Age started to show. Now 36, Eckhardt hit .341 in 1937 with Indianapolis. Defenses were catching up to him and he tried to pull the ball more. The result was seven home runs, but only 20 doubles. The Indians finished in the second division. In 1938, Eckhardt’s contract was moved to the Toledo Mud Hens, also in the American Association. He batted cleanup and in the second game of the season hit a double and a triple. He also muffed a flyball and then made a throwing error allowing Milwaukee to walk away with the win. He fell into the worst slump of his career and was released with a .229 batting average after 55 games.

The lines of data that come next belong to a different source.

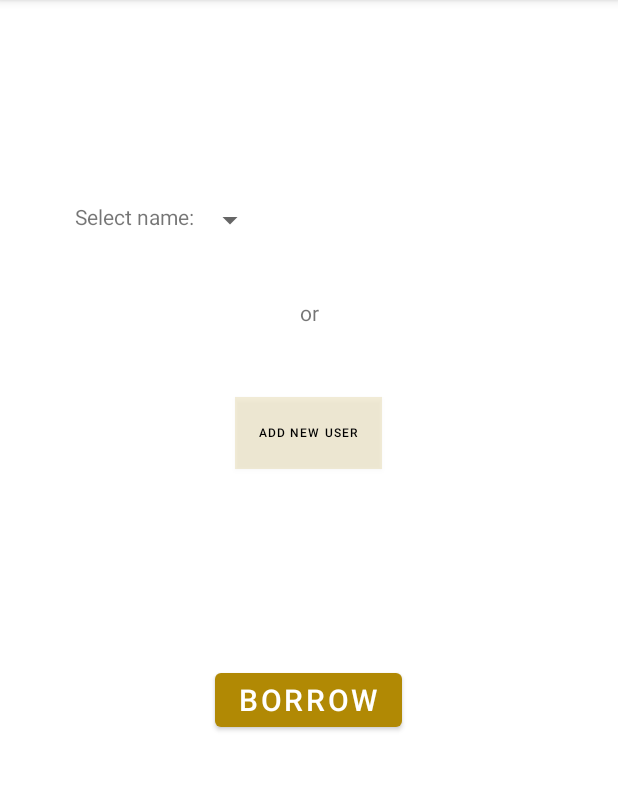
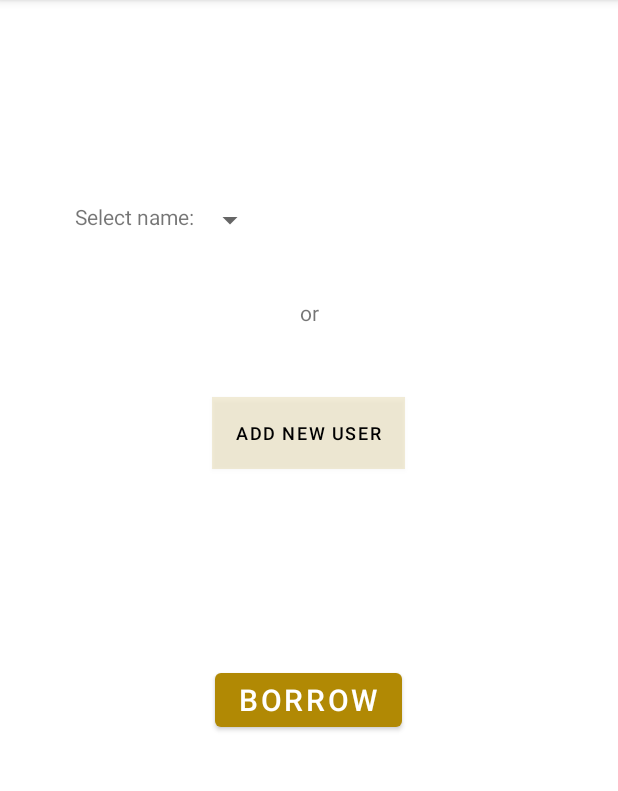
Before and after one commit to patrizianeubauer/LibrarySystem, an Android app: the BorrowDetailsActivity screen opened directly, with no data from a screen before it, on a phone screen of 412 x 824 dp, the part 84-875 px from its top. Run offline under Robolectric (Android 15) with nearby library versions, the phone set to English and light mode, and no system bars; 7 statements that could not run were skipped.

Commit message:
bigger text size "ADD NEW USER"

```diff
--- a/app/src/main/res/layout/borrow_with_user_activity.xml
+++ b/app/src/main/res/layout/borrow_with_user_activity.xml
@@ -53,7 +53,7 @@
         android:background="@color/grey"
         android:text="Add New User"
         android:textColor="@color/black"
-        android:textSize="8dp"
+        android:textSize="12dp"
         app:layout_constraintBottom_toBottomOf="parent"
         app:layout_constraintEnd_toEndOf="parent"
         app:layout_constraintHorizontal_bias="0.498"
```
Also changed, not shown: 1 other file.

The San Antonio Missions (some papers called them the Padres) of the Texas League purchased Eckhardt’s contract on June 26. The Missions had a team batting average below .250 and hoped that the veteran could regain his stroke.16 His batting eye slowly responded and by mid-August he had taken over the league lead with a .340 batting average. Two weeks later Eckhardt was at .376 and closed out the campaign at .387. His hitting revived the Missions, who finished second. They swept Oklahoma City in the first round of playoffs, but lost the finals to Beaumont.

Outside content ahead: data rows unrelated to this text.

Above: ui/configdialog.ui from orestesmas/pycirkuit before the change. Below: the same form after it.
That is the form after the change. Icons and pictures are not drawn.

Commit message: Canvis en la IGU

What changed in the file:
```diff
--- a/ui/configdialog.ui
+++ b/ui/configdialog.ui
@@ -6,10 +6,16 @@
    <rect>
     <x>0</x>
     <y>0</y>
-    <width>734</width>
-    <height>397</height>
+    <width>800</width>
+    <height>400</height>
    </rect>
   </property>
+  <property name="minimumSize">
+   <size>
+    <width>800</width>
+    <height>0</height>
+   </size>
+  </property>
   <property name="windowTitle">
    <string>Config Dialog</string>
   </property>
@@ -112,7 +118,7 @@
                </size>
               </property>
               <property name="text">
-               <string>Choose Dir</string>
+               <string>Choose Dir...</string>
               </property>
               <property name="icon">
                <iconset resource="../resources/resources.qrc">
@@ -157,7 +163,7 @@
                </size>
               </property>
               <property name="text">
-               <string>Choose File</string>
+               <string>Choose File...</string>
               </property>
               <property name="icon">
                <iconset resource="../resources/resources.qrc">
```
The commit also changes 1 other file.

In January, the Memphis Chicks of the Southern Association purchased Eckhardt’s contract. He initially balked at the assignment, wanting to stay in the Texas League, close to home. He relented and joined Memphis. He hit .361, barely losing the batting title to Bert Haas, who hit .365. The Chicks made the playoffs but were swept in the first round by Nashville, which went on to win the title from Atlanta. Eckhardt closed out his playing days the following year, 1940, with the Dallas Steers of the Texas League. Dallas finished in the second division and Eckhardt posted a .293 average at the age of 39.

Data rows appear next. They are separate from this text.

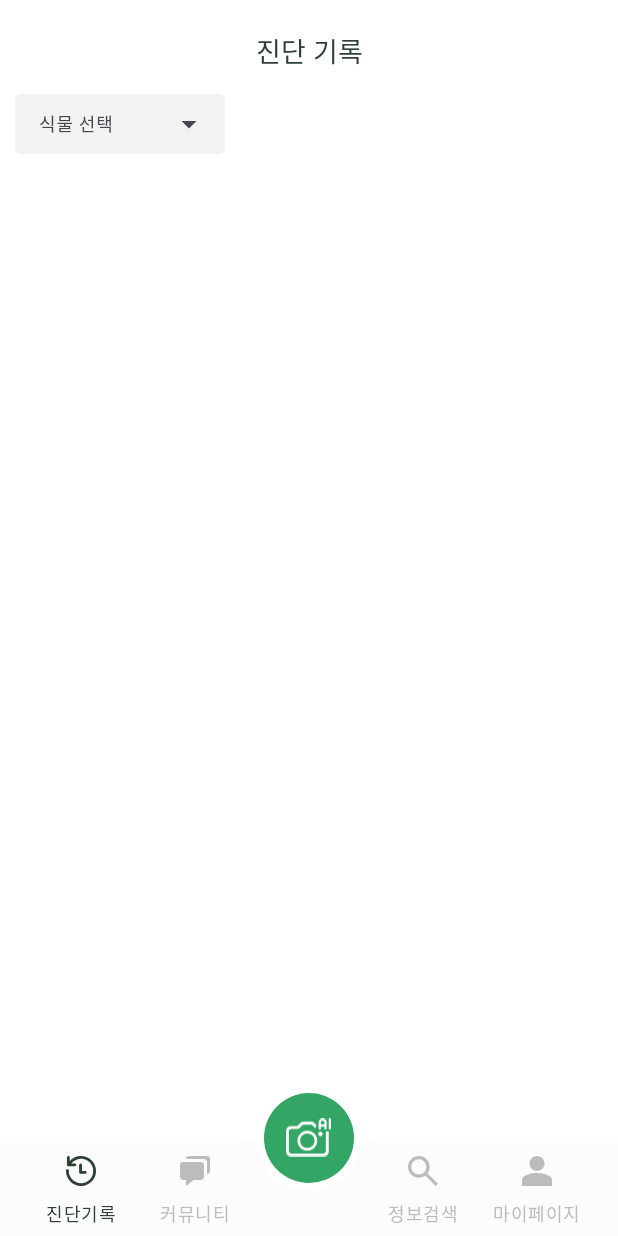
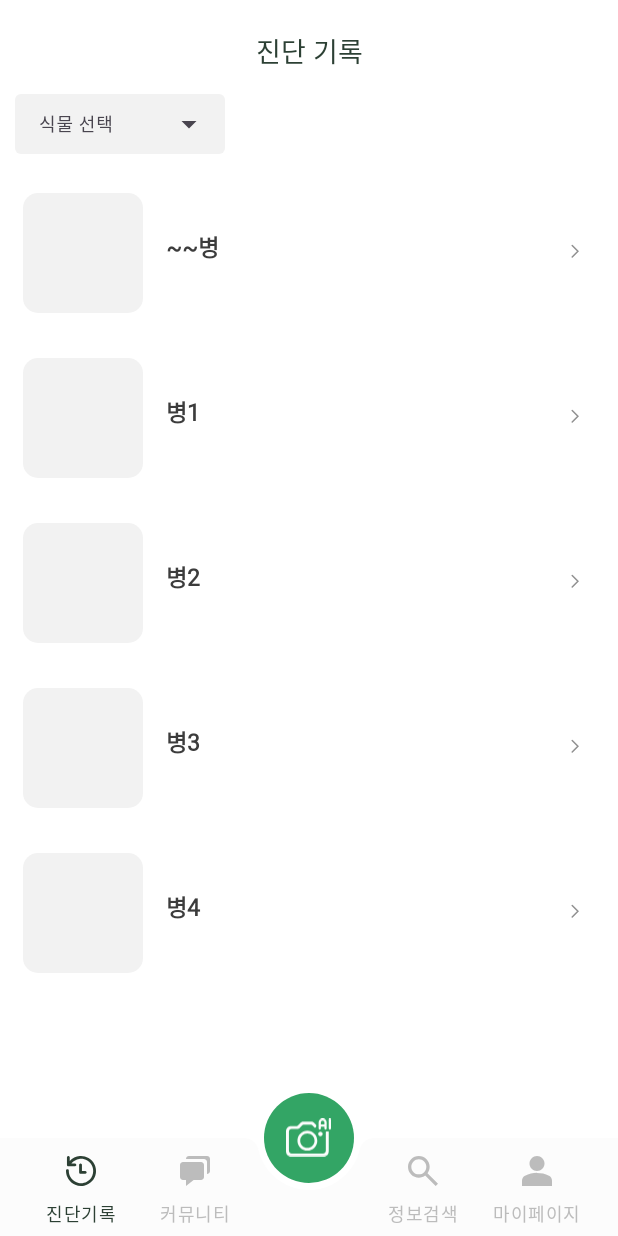
Before and after one commit to 7890-People/NongBooHae_Android, an Android app: the fragment HistoryFragment placed in its activity, on a phone screen of 412 x 824 dp. Run offline under Robolectric (Android 15) with nearby library versions, the phone set to English and light mode, and no system bars; our stand-ins replace data binding.

Commit message:
feat: 진단기록 recyclerView 작업

```diff
--- a/app/src/main/java/com/konkuk/nongboohae/presentation/main/history/HistoryFragment.kt
+++ b/app/src/main/java/com/konkuk/nongboohae/presentation/main/history/HistoryFragment.kt
@@ -1,16 +1,36 @@
 package com.konkuk.nongboohae.presentation.main.history
 
 import BaseFragment
+import android.widget.LinearLayout
+import androidx.recyclerview.widget.LinearLayoutManager
 import com.konkuk.nongboohae.R
 import com.konkuk.nongboohae.databinding.FragmentHistoryBinding
 
 class HistoryFragment : BaseFragment<FragmentHistoryBinding>() {
+    var histories = ArrayList<History>()
+
     override val TAG: String
         get() = "HistoryFragment"
     override val layoutRes: Int
         get() = R.layout.fragment_history
 
     override fun afterViewCreated() {
+        initRVAdapert()
+    }
 
+    private fun initRVAdapert() {
+        histories.add(History("~~병",false, 0))
+        histories.add(History("병1",false, 0))
+        histories.add(History("병2",false, 0))
+        histories.add(History("병3",false, 0))
+        histories.add(History("병4",false, 0))
+        val historyRVAapter = HistoryRVAapter(histories)
+        historyRVAapter.setMyItemClickListener(object : HistoryRVAapter.MyItemClickListener{
+            override fun onGoBtnClick(history: History) {
+                //
+            }
+        })
+        binding.historyRv.layoutManager = LinearLayoutManager(context, LinearLayoutManager.VERTICAL, false)
+        binding.historyRv.adapter = historyRVAapter
     }
 }
--- /dev/null
+++ b/app/src/main/java/com/konkuk/nongboohae/presentation/main/history/HistoryRVAapter.kt
@@ -0,0 +1,55 @@
+package com.konkuk.nongboohae.presentation.main.history
+
+import android.icu.lang.UCharacter.GraphemeClusterBreak.T
+import android.util.Log
+import android.view.LayoutInflater
+import android.view.ViewGroup
+import androidx.recyclerview.widget.RecyclerView
+import com.konkuk.nongboohae.databinding.ItemHistoryBinding
+
+data class History(
+    var name: String = "",
+    var isExpanded: Boolean = false,
+    var image: Int = -1
+)
+
+class HistoryRVAapter(private val historyList : ArrayList<History>): RecyclerView.Adapter<HistoryRVAapter.ViewHolder>() {
+
+    private lateinit var mItemClickListener: MyItemClickListener
+
+    class ViewHolder(val binding: ItemHistoryBinding): RecyclerView.ViewHolder(binding.root) {
+        fun bind(history: History){
+            binding.historyItemDiseaseKr.text = history.name
+            binding.historyItemGoBtn.setOnClickListener {
+                Log.d("history", "더 보기 버튼 클릭됨")
+                ToggleAnimation.toggleArrow(it, !history.isExpanded)
+                if (!history.isExpanded) {
+                    ToggleAnimation.expand(binding.historyItemHiddenLayout)
+                    history.isExpanded = true
+                } else {
+                    ToggleAnimation.collapse(binding.historyItemHiddenLayout)
+                    history.isExpanded = false
+                }
+            }
+        }
+    }
+
+    interface MyItemClickListener {
+        fun onGoBtnClick(history: History)
+    }
+
+    fun setMyItemClickListener(itemClickListener: MyItemClickListener) {
+        mItemClickListener = itemClickListener
+    }
+
+    override fun onCreateViewHolder(viewGroup: ViewGroup, viewType: Int): HistoryRVAapter.ViewHolder {
+        val binding: ItemHistoryBinding = ItemHistoryBinding.inflate(LayoutInflater.from(viewGroup.context), viewGroup, false)
+        return ViewHolder(binding)
+    }
+
+    override fun getItemCount(): Int = historyList.size
+
+    override fun onBindViewHolder(holder: ViewHolder, position: Int) {
+        holder.bind(historyList[position])
+    }
+}
--- /dev/null
+++ b/app/src/main/java/com/konkuk/nongboohae/presentation/main/history/ToggleAnimation.kt
@@ -0,0 +1,69 @@
+package com.konkuk.nongboohae.presentation.main.history
+
+import android.view.View
+import android.view.ViewGroup
+import android.view.animation.Animation
+import android.view.animation.Transformation
+
+class ToggleAnimation {
+
+    companion object {
+
+        fun toggleArrow(view: View, isExpanded: Boolean): Boolean {
+            if (isExpanded) {
+                view.animate().setDuration(200).rotation(90f)
+                return true
+            } else {
+                view.animate().setDuration(200).rotation(0f)
+                return false
+            }
+        }
+
+        fun expand(view: View) {
+            val animation = expandAction(view)
+            view.startAnimation(animation)
+        }
+
+        private fun expandAction(view: View) : Animation {
+            view.measure(ViewGroup.LayoutParams.MATCH_PARENT, ViewGroup.LayoutParams.WRAP_CONTENT)
+            val actualHeight = view.measuredHeight
+
+            view.layoutParams.height = 0
+            view.visibility = View.VISIBLE
+
+            val animation = object : Animation() {
+                override fun applyTransformation(interpolatedTime: Float, t: Transformation?) {
+                    view.layoutParams.height = if (interpolatedTime == 1f) ViewGroup.LayoutParams.WRAP_CONTENT
+                    else (actualHeight * interpolatedTime).toInt()
+
+                    view.requestLayout()
+                }
+            }
+
+            animation.duration = (actualHeight / view.context.resources.displayMetrics.density).toLong()
+
+            view.startAnimation(animation)
+
+            return animation
+        }
+
+        fun collapse(view: View) {
+            val actualHeight = view.measuredHeight
+
+            val animation = object : Animation() {
+                override fun applyTransformation(interpolatedTime: Float, t: Transformation?) {
+                    if (interpolatedTime == 1f) {
+                        view.visibility = View.GONE
+                    } else {
+                        view.layoutParams.height = (actualHeight - (actualHeight * interpolatedTime)).toInt()
+                        view.requestLayout()
+                    }
+                }
+            }
+
+            animation.duration = (actualHeight / view.context.resources.displayMetrics.density).toLong()
+            view.startAnimation(animation)
+        }
+    }
+
+}
--- /dev/null
+++ b/app/src/main/res/layout/item_history.xml
@@ -0,0 +1,243 @@
+<?xml version="1.0" encoding="utf-8"?>
+<LinearLayout xmlns:android="http://schemas.android.com/apk/res/android"
+    android:layout_width="match_parent"
+    android:layout_height="wrap_content"
+    xmlns:app="http://schemas.android.com/apk/res-auto"
+    xmlns:tools="http://schemas.android.com/tools"
+    android:orientation="vertical">
+
+    <androidx.constraintlayout.widget.ConstraintLayout
+        android:layout_width="match_parent"
+        android:layout_height="110dp"
+        android:background="@color/white"
+        android:clickable="false">
+
+        <View
+            android:id="@+id/history_item_line"
+            android:layout_width="match_parent"
+            android:layout_height="1dp"
+            android:backgroundTint="@color/gray7"
+            app:layout_constraintTop_toTopOf="parent"
+            app:layout_constraintStart_toStartOf="parent"
+            app:layout_constraintEnd_toEndOf="parent" />
+
+        <ImageView
+            android:id="@+id/history_item_cropImg"
+            android:layout_width="80dp"
+            android:layout_height="80dp"
+            android:layout_marginStart="15dp"
+            android:background="@drawable/shape_rect_radius10"
+            android:backgroundTint="@color/blank"
+            app:layout_constraintBottom_toBottomOf="parent"
+            app:layout_constraintStart_toStartOf="parent"
+            app:layout_constraintTop_toBottomOf="@id/history_item_line" />
+
+        <TextView
+            android:id="@+id/history_item_categoryText"
+            android:layout_width="0dp"
+            android:layout_height="wrap_content"
+            android:layout_marginStart="15dp"
+            android:gravity="start"
+            android:textColor="@color/green2"
+            android:textSize="13sp"
+            app:layout_constraintEnd_toStartOf="@id/history_item_goBtn"
+            app:layout_constraintStart_toEndOf="@id/history_item_cropImg"
+            app:layout_constraintTop_toTopOf="@id/history_item_cropImg" />
+
+        <TextView
+            android:id="@+id/history_item_diseaseKr"
+            android:layout_width="0dp"
+            android:layout_height="wrap_content"
+            android:layout_marginTop="5dp"
+            android:maxLines="1"
+            android:textColor="@color/darkgray"
+            android:textSize="15sp"
+            android:textStyle="bold"
+            app:layout_constraintEnd_toStartOf="@id/history_item_goBtn"
+            app:layout_constraintStart_toStartOf="@id/history_item_categoryText"
+            app:layout_constraintTop_toBottomOf="@id/history_item_categoryText" />
+
+        <TextView
+            android:id="@+id/history_item_diseaseEng"
+            android:layout_width="0dp"
+            android:layout_height="wrap_content"
+            android:layout_marginTop="5dp"
+            android:textColor="@color/gray1"
+            android:textSize="11sp"
+            app:layout_constraintBottom_toBottomOf="parent"
+            app:layout_constraintEnd_toStartOf="@id/history_item_goBtn"
+            app:layout_constraintStart_toStartOf="@id/history_item_categoryText"
+            app:layout_constraintTop_toBottomOf="@id/history_item_diseaseKr" />
+
+        <ImageView
+            android:id="@+id/history_item_goBtn"
+            android:layout_width="0dp"
+            android:layout_height="wrap_content"
+            android:layout_marginEnd="5dp"
+            android:padding="20dp"
+            android:src="@drawable/img_next_btn"
+            app:layout_constraintBottom_toBottomOf="parent"
+            app:layout_constraintEnd_toEndOf="parent"
+            app:layout_constraintTop_toTopOf="parent" />
+
+    </androidx.constraintlayout.widget.ConstraintLayout>
+
+    <androidx.constraintlayout.widget.ConstraintLayout
+        android:id="@+id/history_item_hidden_layout"
+        android:layout_width="match_parent"
+        android:layout_height="wrap_content"
+        android:visibility="gone">
+
+        <View
+            android:id="@+id/history_item_line2"
+            android:layout_width="match_parent"
+            android:layout_height="1dp"
+            android:backgroundTint="@color/gray7"
+            app:layout_constraintTop_toTopOf="parent"
+            app:layout_constraintStart_toStartOf="parent"
+            app:layout_constraintEnd_toEndOf="parent" />
+
+        <androidx.cardview.widget.CardView
+            android:id="@+id/history_item_photo_cv"
+            android:layout_width="match_parent"
+            android:layout_height="180dp"
+            app:layout_constraintTop_toBottomOf="@id/history_item_line2"
+            android:layout_marginHorizontal="20dp"
+            android:layout_marginTop="15dp"
+            app:cardCornerRadius="10dp"
+            app:cardElevation="0dp"
+            >
+
+            <ImageView
+                android:id="@+id/history_item_photo_iv"
+                android:layout_width="match_parent"
+                android:layout_height="match_parent"
+                android:src="@color/cardview_shadow_start_color" />
+
+        </androidx.cardview.widget.CardView>
+
+        <androidx.constraintlayout.widget.ConstraintLayout
+            android:id="@+id/history_item_dis1_layout"
+            android:layout_width="match_parent"
+            android:layout_height="wrap_content"
+            android:layout_marginHorizontal="25dp"
+            app:layout_constraintTop_toBottomOf="@id/history_item_photo_cv"
+            app:layout_constraintStart_toStartOf="parent"
+            android:layout_marginTop="30dp">
+
+            <LinearLayout
+                android:id="@+id/history_item_dis1_name"
+                android:layout_width="wrap_content"
+                android:layout_height="wrap_content"
+                app:layout_constraintStart_toStartOf="parent"
+                app:layout_constraintTop_toTopOf="parent">
+
+                <TextView
+                    android:id="@+id/history_item_dis1_name_tv"
+                    android:layout_width="wrap_content"
+                    android:layout_height="wrap_content"
+                    android:text="갈색둥근무늬병"
+                    android:textSize="16sp"/>
+
+                <ImageView
+                    android:id="@+id/history_item_dis1_arrow_iv"
+                    android:layout_width="wrap_content"
+                    android:layout_height="wrap_content"
+                    android:src="@drawable/ic_right_arrow"
+                    android:layout_gravity="center"
+                    android:layout_marginStart="9dp"
+                    android:layout_marginTop="1dp"/>
+            </LinearLayout>
+
+            <TextView
+                android:id="@+id/history_item_dis1_percent_tv"
+                android:layout_width="wrap_content"
+                android:layout_height="wrap_content"
+                app:layout_constraintEnd_toEndOf="parent"
+                app:layout_constraintTop_toTopOf="@id/history_item_dis1_name"
+                app:layout_constraintBottom_toBottomOf="@id/history_item_dis1_name"
+                android:layout_marginEnd="5dp"
+                android:text="78%"
+                android:textSize="16sp"/>
+
+            <ProgressBar
+                android:id="@+id/history_item_dis1_progress_bar"
+                android:layout_width="match_parent"
+                android:layout_height="6dp"
+                app:layout_constraintStart_toStartOf="parent"
+                app:layout_constraintEnd_toEndOf="parent"
+                app:layout_constraintTop_toBottomOf="@id/history_item_dis1_name"
+                android:layout_marginTop="10dp"
+                style="?android:attr/progressBarStyleHorizontal"
+                android:max="100"
+                tools:progress="60"
+                android:progressDrawable="@drawable/round_green_progress_bar"
+                />
+
+        </androidx.constraintlayout.widget.ConstraintLayout>
+
+        <androidx.constraintlayout.widget.ConstraintLayout
+            android:id="@+id/history_item_dis2_layout"
+            android:layout_width="match_parent"
+            android:layout_height="wrap_content"
+            android:layout_marginHorizontal="25dp"
+            app:layout_constraintTop_toBottomOf="@id/history_item_dis1_layout"
+            app:layout_constraintStart_toStartOf="parent"
+            android:layout_marginTop="30dp"
+            android:layout_marginBottom="30dp"
+            app:layout_constraintBottom_toBottomOf="parent">
+
+            <LinearLayout
+                android:id="@+id/history_item_dis2_name"
+                android:layout_width="wrap_content"
+                android:layout_height="wrap_content"
+                app:layout_constraintStart_toStartOf="parent"
+                app:layout_constraintTop_toTopOf="parent">
+
+                <TextView
+                    android:id="@+id/history_item_dis2_name_tv"
+                    android:layout_width="wrap_content"
+                    android:layout_height="wrap_content"
+                    android:text="갈색둥근무늬병"
+                    android:textSize="14sp"/>
+
+                <ImageView
+                    android:id="@+id/history_item_dis2_arrow_iv"
+                    android:layout_width="wrap_content"
+                    android:layout_height="wrap_content"
+                    android:src="@drawable/ic_right_arrow"
+                    android:layout_gravity="center"
+                    android:layout_marginStart="9dp"
+                    android:layout_marginTop="1dp"/>
+            </LinearLayout>
+
+            <TextView
+                android:id="@+id/history_item_dis2_percent_tv"
+                android:layout_width="wrap_content"
+                android:layout_height="wrap_content"
+                app:layout_constraintEnd_toEndOf="parent"
+                app:layout_constraintTop_toTopOf="@id/history_item_dis2_name"
+                app:layout_constraintBottom_toBottomOf="@id/history_item_dis2_name"
+                android:layout_marginEnd="5dp"
+                android:text="78%"
+                android:textSize="14sp"/>
+
+            <ProgressBar
+                android:id="@+id/history_item_dis2_progress_bar"
+                android:layout_width="match_parent"
+                android:layout_height="6dp"
+                app:layout_constraintStart_toStartOf="parent"
+                app:layout_constraintEnd_toEndOf="parent"
+                app:layout_constraintTop_toBottomOf="@id/history_item_dis2_name"
+                android:layout_marginTop="10dp"
+                style="?android:attr/progressBarStyleHorizontal"
+                android:max="100"
+                tools:progress="60"
+                android:progressDrawable="@drawable/round_green_progress_bar"
+                />
+
+        </androidx.constraintlayout.widget.ConstraintLayout>
+
+    </androidx.constraintlayout.widget.ConstraintLayout>
+
+</LinearLayout>
```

Eckhardt left baseball behind and turned his attentions to Edith and the cattle business. In the late 1940s he moved back to Yorktown, Texas, but stayed in the livestock trade. Eckhardt was at home when he died after a major heart attack on April 22, 1951. He was buried in the Oakwood Cemetery in Austin, Texas.

 

Acknolwedgments

This biography was reviewed by Len Levin and fact-checked by Kevin Larkin.

 

Sources

Baseball-Reference was used extensively, but it must be noted that (as of May 20, 2017) B-R lists Eckhardt with Beaumont in 1938 and not San Antonio. Lloyd Johnson and Miles Wolff’s Encyclopedia of Minor League Baseball, first edition (Durham, North Carolina: Baseball America, 1997) was also consulted frequently.

 

Notes

1 Scott Ferkovich, “The Ox That Ate the Georgia Peach,” seamheads.com/blog/2014/08/03/the-ox-that-ate-the-georgia-peach/ .

2 L.H.Gregory, “Greg’s Gossip,” Oregonian (Portland), August 30, 1951: 25.

3 Ibid.

4 “Ox for Casey’s Cart,” The Sporting News, September 26, 1935: 1. A search of TSN revealed this article as the first use of “Ox” as his nickname in the national paper. The West Coast papers used it earlier in the 1935 season, first calling him “The Ox” and then shortening it to simply “Ox.”

5 “Shorthorns Down Teachers 69-0 on Slow Gridiron,” Daily Texan, (Austin, campus newspaper), October 24, 1920: 1.

6 “Texas Men Who Face Vanderbilt at Dallas Saturday,” Daily Texan, October 19, 1921: 3.

7 “Longhorns Lose Many 1923 Players for Next Year,” Dallas Morning News, November 25, 1923: 4.

8 Daily Texan, May 12, 1923: 2.

9 “Dallas Boys Star on Louisiana Nine,” Dallas Morning News, July 15, 1923: 3.

10 “Cage Practice Aids Eckhardt as Grid Star,” Houston Post, February 12, 1924: 10.

11 The 1930 census lists them as having been married four years, hence the use of 1926. No marriage certificate has been located by the author to confirm the date.

12 The Sporting News, May 2, 1951: 33.

13 “Os Eckhardt to Cleveland,” Dallas Morning News, June 23, 1925: 10.

14 “Former Dallas Player Again Tops Western League Hitters,” Dallas Morning News, September 9, 1928: 3.

15 Alex Shults, “Baseball Will Make Its Bow Here Tuesday,” Seattle Daily Times, April7, 1929: 21.

16 “Missions Land Os Eckhardt,” Dallas Morning News, June 27, 1938: 3.